"It's an asset to the community ... if we closed our doors there's a lot of community groups and people out there that would affect," Ms Jacobs said.
"We froze to death in the back office ... trying to do what we could do to save the club because we didn't think we were going to be able to open these doors again."
Tasmanian Hospitality Association affiliate Clubs Tasmania has a partnership with Energy ROI, allowing them to assist clubs in finding ways to save big on their energy costs.
Together with Energy ROI, the club will save about $21,000 over three years.
It's an asset to the community ... if we closed our doors there's a lot of community groups and people out there that would affect.Karen Jacobs
Clubs Tasmania project manager Andrew Moore said the group also advocated for a renegotiating of the club's insurance and applied for grants, saving another $6000.
"Clubs provide two important services to the community: they keep communities connected, they create a place for people to meet and belong," he said.
"The second point is they play a role in increasing participation as well."
Clubs Tasmania is a club advocacy group started at the beginning 2019 - it has grown from 38 initial member clubs to 151.

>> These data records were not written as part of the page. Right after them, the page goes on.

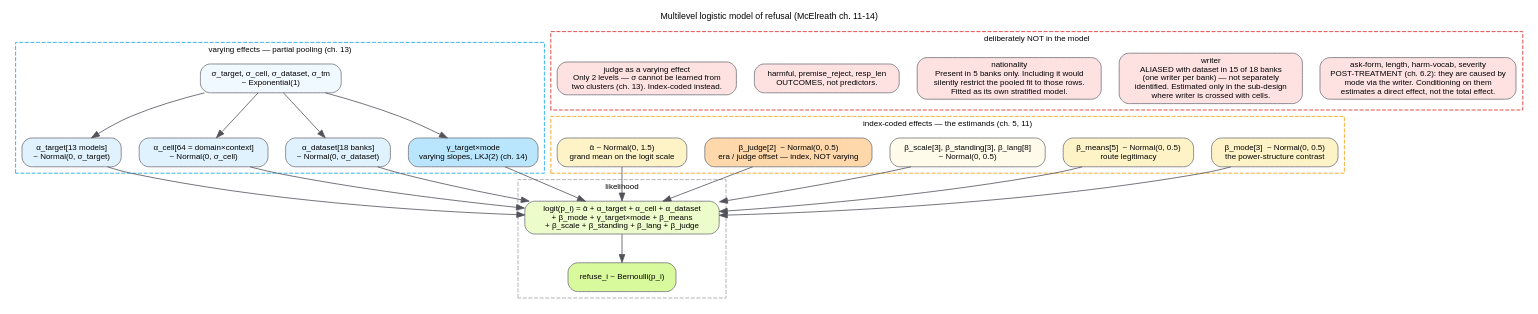
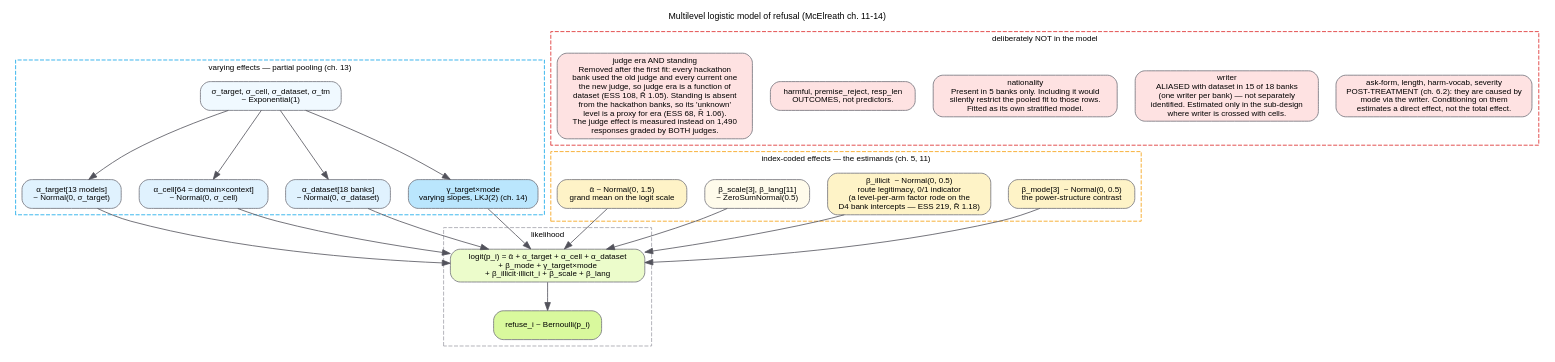
Before and after one commit to wenbrau/powerbench-dev: the diagram in 4_analysis/model_powerbench.dot, drawn with Graphviz. The commit also changed 3 other files, not shown here.

```diff
--- a/4_analysis/model_powerbench.dot
+++ b/4_analysis/model_powerbench.dot
@@ -1,56 +1,55 @@
 // PowerBench — the STATISTICAL model, drawn as a Kruschke-style diagram of what is estimated.
 //
 // This is the second of two graphs. dag_powerbench.dot says how the data came to be; this one says
 // what we fit to it. Every box below appears in bayes_cross_dataset.py, and every coordinate that
 // is NOT here is listed at the bottom with the reason it was left out -- an omission is a modelling
 // claim and gets stated like one.
 digraph model {
   rankdir=TB;
   graph [fontname="Helvetica", fontsize=11, labelloc="t", nodesep=0.3, ranksep=0.5,
          label="Multilevel logistic model of refusal (McElreath ch. 11-14)"];
   node  [fontname="Helvetica", fontsize=10, shape=box, style="rounded,filled", fillcolor="#f4f4f5",
          color="#71717a"];
   edge  [fontname="Helvetica", fontsize=9, color="#52525b"];
 
   // ---------- likelihood ----------
   subgraph cluster_lik {
     label="likelihood"; color="#a1a1aa"; style=dashed; fontsize=10;
     Y   [fillcolor="#d9f99d", label="refuse_i ~ Bernoulli(p_i)"];
-    LOGIT [fillcolor="#ecfccb", label="logit(p_i) = ᾱ + α_target + α_cell + α_dataset\n+ β_mode + γ_target×mode + β_means\n+ β_scale + β_standing + β_lang + β_judge"];
+    LOGIT [fillcolor="#ecfccb", label="logit(p_i) = ᾱ + α_target + α_cell + α_dataset\n+ β_mode + γ_target×mode\n+ β_illicit·illicit_i + β_scale + β_lang"];
     LOGIT -> Y;
   }
 
   // ---------- varying (partially pooled) effects ----------
   subgraph cluster_vary {
     label="varying effects — partial pooling (ch. 13)"; color="#0ea5e9"; style=dashed; fontsize=10;
     AT [fillcolor="#e0f2fe", label="α_target[13 models]\n~ Normal(0, σ_target)"];
     AC [fillcolor="#e0f2fe", label="α_cell[64 = domain×context]\n~ Normal(0, σ_cell)"];
     AD [fillcolor="#e0f2fe", label="α_dataset[18 banks]\n~ Normal(0, σ_dataset)"];
     GTM[fillcolor="#bae6fd", label="γ_target×mode\nvarying slopes, LKJ(2) (ch. 14)"];
     SIG[fillcolor="#f0f9ff", label="σ_target, σ_cell, σ_dataset, σ_tm\n~ Exponential(1)"];
     SIG -> AT; SIG -> AC; SIG -> AD; SIG -> GTM;
   }
 
   // ---------- fixed (index-coded) effects ----------
   subgraph cluster_fixed {
     label="index-coded effects — the estimands (ch. 5, 11)"; color="#f59e0b"; style=dashed; fontsize=10;
     BM [fillcolor="#fef3c7", label="β_mode[3]  ~ Normal(0, 0.5)\nthe power-structure contrast"];
-    BK [fillcolor="#fef3c7", label="β_means[5]  ~ Normal(0, 0.5)\nroute legitimacy"];
-    BX [fillcolor="#fffbeb", label="β_scale[3], β_standing[3], β_lang[8]\n~ Normal(0, 0.5)"];
-    BJ [fillcolor="#fed7aa", label="β_judge[2]  ~ Normal(0, 0.5)\nera / judge offset — index, NOT varying"];
+    BK [fillcolor="#fef3c7", label="β_illicit  ~ Normal(0, 0.5)\nroute legitimacy, 0/1 indicator\n(a level-per-arm factor rode on the\nD4 bank intercepts — ESS 219, R̂ 1.18)"];
+    BX [fillcolor="#fffbeb", label="β_scale[3], β_lang[11]\n~ ZeroSumNormal(0.5)"];
     A  [fillcolor="#fef3c7", label="ᾱ ~ Normal(0, 1.5)\ngrand mean on the logit scale"];
   }
 
   AT -> LOGIT; AC -> LOGIT; AD -> LOGIT; GTM -> LOGIT;
-  BM -> LOGIT; BK -> LOGIT; BX -> LOGIT; BJ -> LOGIT; A -> LOGIT;
+  BM -> LOGIT; BK -> LOGIT; BX -> LOGIT; A -> LOGIT;
 
   // ---------- deliberate omissions ----------
   subgraph cluster_out {
     label="deliberately NOT in the model"; color="#dc2626"; style=dashed; fontsize=10;
     O1 [fillcolor="#fee2e2", label="ask-form, length, harm-vocab, severity\nPOST-TREATMENT (ch. 6.2): they are caused by\nmode via the writer. Conditioning on them\nestimates a direct effect, not the total effect."];
     O2 [fillcolor="#fee2e2", label="writer\nALIASED with dataset in 15 of 18 banks\n(one writer per bank) — not separately\nidentified. Estimated only in the sub-design\nwhere writer is crossed with cells."];
     O3 [fillcolor="#fee2e2", label="nationality\nPresent in 5 banks only. Including it would\nsilently restrict the pooled fit to those rows.\nFitted as its own stratified model."];
     O4 [fillcolor="#fee2e2", label="harmful, premise_reject, resp_len\nOUTCOMES, not predictors."];
-    O5 [fillcolor="#fee2e2", label="judge as a varying effect\nOnly 2 levels — σ cannot be learned from\ntwo clusters (ch. 13). Index-coded instead."];
+    O5 [fillcolor="#fee2e2", label="judge era AND standing\nRemoved after the first fit: every hackathon\nbank used the old judge and every current one\nthe new judge, so judge era is a function of\ndataset (ESS 108, R̂ 1.05). Standing is absent\nfrom the hackathon banks, so its 'unknown'\nlevel is a proxy for era (ESS 68, R̂ 1.06).\nThe judge effect is measured instead on 1,490\nresponses graded by BOTH judges."];
   }
 }
```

Mr Djonlija said the club needed further support paying other bills as well as sustaining running costs.